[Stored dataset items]
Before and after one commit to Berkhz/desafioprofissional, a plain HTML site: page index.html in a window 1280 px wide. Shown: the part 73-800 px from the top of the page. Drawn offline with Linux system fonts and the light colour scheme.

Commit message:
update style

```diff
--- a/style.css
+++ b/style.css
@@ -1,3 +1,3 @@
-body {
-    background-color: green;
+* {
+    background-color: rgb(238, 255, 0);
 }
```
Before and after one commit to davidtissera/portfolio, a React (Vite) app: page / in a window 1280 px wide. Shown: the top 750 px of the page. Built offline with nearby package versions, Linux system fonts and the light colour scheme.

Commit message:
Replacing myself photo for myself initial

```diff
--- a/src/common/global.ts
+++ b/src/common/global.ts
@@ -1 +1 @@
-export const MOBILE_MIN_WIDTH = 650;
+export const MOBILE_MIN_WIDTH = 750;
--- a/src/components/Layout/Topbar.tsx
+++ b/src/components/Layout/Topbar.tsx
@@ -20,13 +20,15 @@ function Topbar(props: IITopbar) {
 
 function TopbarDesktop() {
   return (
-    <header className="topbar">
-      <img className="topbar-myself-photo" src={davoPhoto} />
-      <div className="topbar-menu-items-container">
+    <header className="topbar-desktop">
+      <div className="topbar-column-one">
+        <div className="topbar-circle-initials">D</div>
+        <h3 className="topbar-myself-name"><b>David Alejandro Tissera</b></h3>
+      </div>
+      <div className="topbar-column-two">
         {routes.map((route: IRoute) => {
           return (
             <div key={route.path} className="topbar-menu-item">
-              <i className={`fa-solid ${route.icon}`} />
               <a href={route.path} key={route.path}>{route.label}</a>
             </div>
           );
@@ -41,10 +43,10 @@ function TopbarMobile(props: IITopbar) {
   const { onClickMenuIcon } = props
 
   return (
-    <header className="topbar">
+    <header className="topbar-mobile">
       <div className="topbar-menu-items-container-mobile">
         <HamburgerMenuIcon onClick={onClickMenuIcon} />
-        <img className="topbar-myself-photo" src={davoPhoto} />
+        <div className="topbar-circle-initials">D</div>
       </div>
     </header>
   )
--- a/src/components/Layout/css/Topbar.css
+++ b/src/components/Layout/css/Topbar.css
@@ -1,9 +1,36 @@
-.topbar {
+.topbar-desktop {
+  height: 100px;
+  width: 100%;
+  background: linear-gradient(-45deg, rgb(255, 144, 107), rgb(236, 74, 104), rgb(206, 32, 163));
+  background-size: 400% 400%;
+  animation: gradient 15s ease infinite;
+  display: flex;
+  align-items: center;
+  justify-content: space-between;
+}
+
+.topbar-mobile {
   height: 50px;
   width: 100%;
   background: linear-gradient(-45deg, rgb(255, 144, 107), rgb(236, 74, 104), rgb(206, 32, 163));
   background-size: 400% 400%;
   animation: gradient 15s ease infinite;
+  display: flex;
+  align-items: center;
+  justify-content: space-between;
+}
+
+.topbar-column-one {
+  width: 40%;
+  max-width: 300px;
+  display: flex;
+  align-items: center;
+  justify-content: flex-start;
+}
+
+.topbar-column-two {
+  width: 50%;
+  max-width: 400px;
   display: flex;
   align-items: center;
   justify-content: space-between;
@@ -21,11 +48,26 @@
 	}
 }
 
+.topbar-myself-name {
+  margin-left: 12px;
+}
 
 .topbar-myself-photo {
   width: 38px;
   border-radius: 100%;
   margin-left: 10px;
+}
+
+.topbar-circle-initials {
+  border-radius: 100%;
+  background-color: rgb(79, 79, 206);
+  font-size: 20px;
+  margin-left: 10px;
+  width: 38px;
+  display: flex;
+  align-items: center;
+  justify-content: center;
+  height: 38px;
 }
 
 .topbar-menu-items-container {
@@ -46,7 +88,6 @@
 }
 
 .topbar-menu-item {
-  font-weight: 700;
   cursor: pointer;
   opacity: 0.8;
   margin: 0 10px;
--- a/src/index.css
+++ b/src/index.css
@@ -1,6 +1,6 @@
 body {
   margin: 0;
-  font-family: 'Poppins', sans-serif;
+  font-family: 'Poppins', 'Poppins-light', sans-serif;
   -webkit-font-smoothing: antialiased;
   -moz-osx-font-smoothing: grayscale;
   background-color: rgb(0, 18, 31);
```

Brief -> If a line in the data above includes the string "justify", copy it.

Solution to this task ->
+  justify-content: space-between;
+  justify-content: space-between;
+  justify-content: flex-start;
   justify-content: space-between;
+  justify-content: center;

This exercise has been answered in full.